In oncology patients, differentiating benign from malignant adrenal masses is crucial, and PET/CT scans have been shown to be more specific than 18F-FDG PET information alone. Our study aims to distinguish between malignant and benign adrenal masses in patients undergoing PET/CT scans by analyzing the physical factors that affect the calculation of noninvasive standardized uptake values (SUV) after the injection of Fluorodeoxyglucose (FDG)-18.

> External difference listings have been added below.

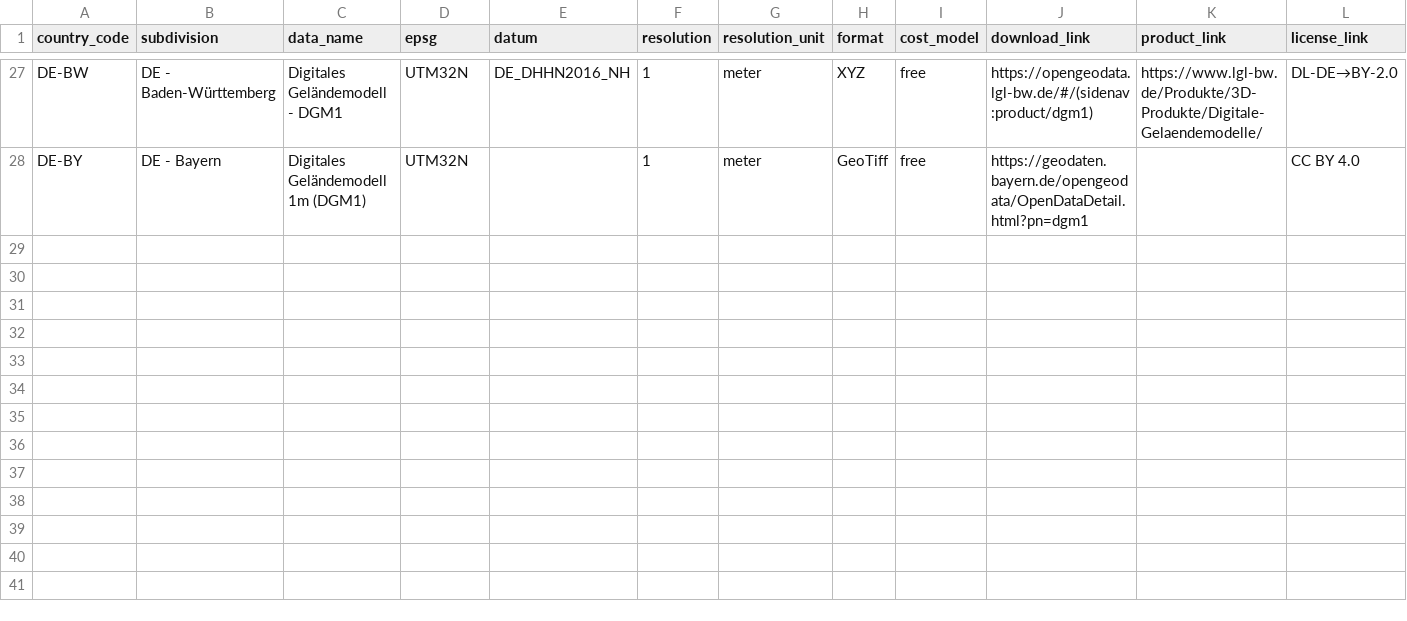
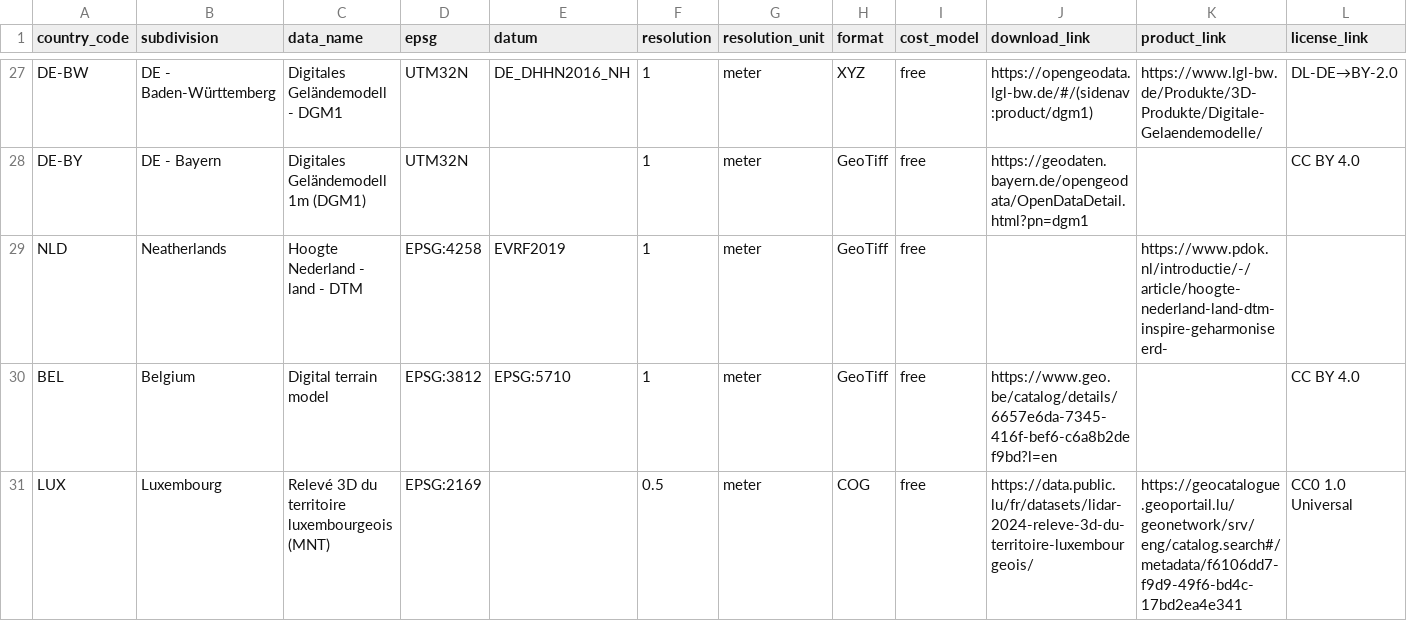
Before and after one commit to Xenotech81/dem-world.com, a CSV file: qgis/resources_lidar.csv, drawn as a sheet; only a part is shown, gaps mark what is left out; rows hold the shown columns only; the diff names each change by its address in the sheet, - before the commit and + after, or states it on an @@ line.

Commit message:
Add Netherlands, Belgium, Luxembourg

```diff
--- a/qgis/resources_lidar.csv
+++ b/qgis/resources_lidar.csv
+row 29: NLD | Neatherlands | Hoogte Nederland - land - DTM | EPSG:4258 | EVRF2019 | 1 | meter | GeoTiff | free |  | https://www.pdok.nl/introductie/-/article/hoogte-nederland-land-dtm-inspire-geharmoniseerd-
+row 30: BEL | Belgium | Digital terrain model | EPSG:3812 | EPSG:5710 | 1 | meter | GeoTiff | free | https://www.geo.be/catalog/details/6657e6da-7345-416f-bef6-c6a8b2def9bd?l=en |  | CC BY 4.0
+row 31: LUX | Luxembourg | Relevé 3D du territoire luxembourgeois (MNT) | EPSG:2169 |  | 0.5 | meter | COG | free | https://data.public.lu/fr/datasets/lidar-2024-releve-3d-du-territoire-luxembourgeois/ | https://geocatalogue.geoportail.lu/geonetwork/srv/eng/catalog.search#/metadata/f6106dd7-f9d9-49f6-bd4c-17bd2ea4e341 | CC0 1.0 Universal
```
Also changed, not shown: 2 other files.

This study is aimed to evaluate the physics parameters of standard uptake value and mass activity and how much it may add to the differentiation between benign and malignant in patients with adrenal mass using PET/CT scan.
Material and Methods
During the period between November 15, 2021, and June 1, 2022, the study was conducted at the PET/CT scan unit of the radiation therapy and nuclear medicine departments in Baghdad Center and Al-Andalus Specialist Hospital. The study was involved 47 patients who had been diagnosed with adrenal gland tumors by a nuclear medicine physician depending on Pet/CT scan, Blood test, adrenal biopsy. Prior to the PET/CT scan, patients required to fast for 12 hours from carbohydrates and sugars and 6 hours from food was be allowed to drink water. Patients should also be advised to refrain from physical exercise and to stop taking insulin. Clinical information for each patient was recorded.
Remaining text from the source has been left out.